Bowman says "We don’t all live in the ‘Queer As Folk’ vacuum of bars, gyms, circuit parties, and nightclubs." First, what does this ridiculous caricature have to do with me? Second, what does it have to do with anything? Is Bowman suggesting that people who go to gyms and bars, and who have lots of sex, are less worthy than he? Some of us manage to conduct our advocacy without being busybodies and denigrating other people’s lifestyles.

Bowman associates me with "the old boy, back-room, political approach." Does he regard the comprehensive local activist Web site that I administer,, as a back room? It is amusing that Bowman can make up things about people and engage in the most blatant smears while talking about his devotion to justice.

Hollar’s and Bowman’s unscrupulous letters substitute ad hominem attacks and cartoonish distortions for coherent arguments. Such tactics are the written equivalent of shouting down unwelcome views. If Hollar and Bowman stopped their sloganeering long enough to pay attention, they might learn something about effective coalition work from someone experienced in it. As it is, their attacks based on my income, gender, and race call into question their own commitment to non-discrimination.

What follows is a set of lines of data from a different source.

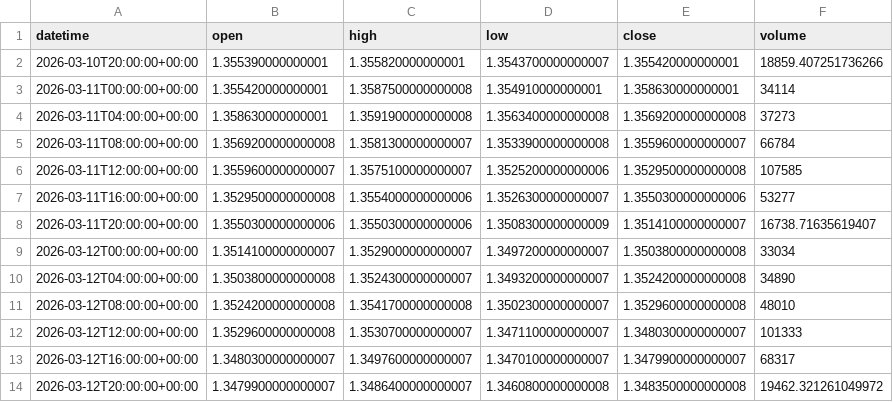
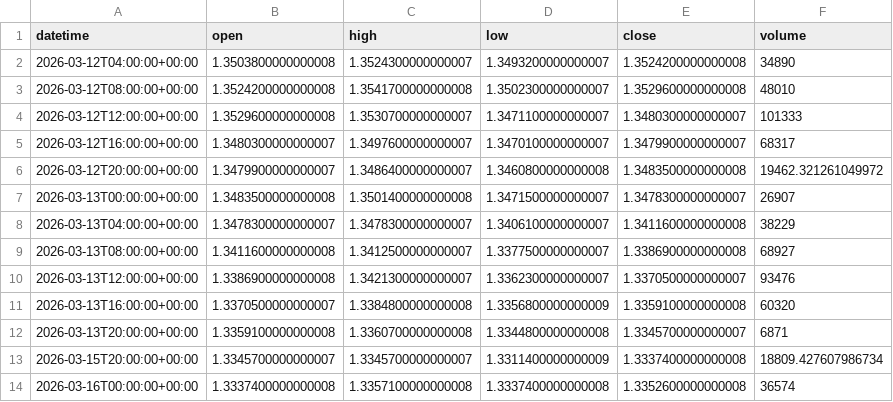
Before and after one commit to getdata-finance/gbpusd-4h-ohlcv-forex-historical-data, a CSV file: GBPUSD_4h.csv, drawn as a sheet; only a part is shown; the shorter side is filled out with more unchanged rows; removed rows and columns are numbered as before the commit, all else as after; the diff covers the shown part only; the diff names each change by its address in the sheet, - before the commit and + after, or states it on an @@ line.

```diff
--- a/GBPUSD_4h.csv
+++ b/GBPUSD_4h.csv
-row 2: 2026-03-10T20:00:00+00:00 | 1.355390000000001 | 1.355820000000001 | 1.3543700000000007 | 1.355420000000001 | 18859.407251736266
-row 3: 2026-03-11T00:00:00+00:00 | 1.355420000000001 | 1.3587500000000008 | 1.354910000000001 | 1.358630000000001 | 34114
-row 4: 2026-03-11T04:00:00+00:00 | 1.358630000000001 | 1.3591900000000008 | 1.3563400000000008 | 1.3569200000000008 | 37273
-row 5: 2026-03-11T08:00:00+00:00 | 1.3569200000000008 | 1.3581300000000007 | 1.3533900000000008 | 1.3559600000000007 | 66784
-row 6: 2026-03-11T12:00:00+00:00 | 1.3559600000000007 | 1.3575100000000007 | 1.3525200000000006 | 1.3529500000000008 | 107585
-row 7: 2026-03-11T16:00:00+00:00 | 1.3529500000000008 | 1.3554000000000006 | 1.3526300000000007 | 1.3550300000000006 | 53277
-row 8: 2026-03-11T20:00:00+00:00 | 1.3550300000000006 | 1.3550300000000006 | 1.3508300000000009 | 1.3514100000000007 | 16738.71635619407
-row 9: 2026-03-12T00:00:00+00:00 | 1.3514100000000007 | 1.3529000000000007 | 1.3497200000000007 | 1.3503800000000008 | 33034
```
Also changed, not shown: 17 added rows and 6 edited cells elsewhere in this file, 1 other file.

Neither Hollar nor Bowman shows how union organizing, international trade, the death penalty, or the Gulf War are Gay issues. Thoughtful Gays disagree on these things. In the Wanda Jean Allen case, both murderer and victim (who wasn’t her first victim, by the way) were Lesbians; is it obvious that NGLTF should side with the killer? If everything is a Gay issue, effectively nothing is. Hijacking the Gay movement for class warfare is a one-way ticket to confusion — for some, a short trip.

Rick Rosendall
Washington, D.C.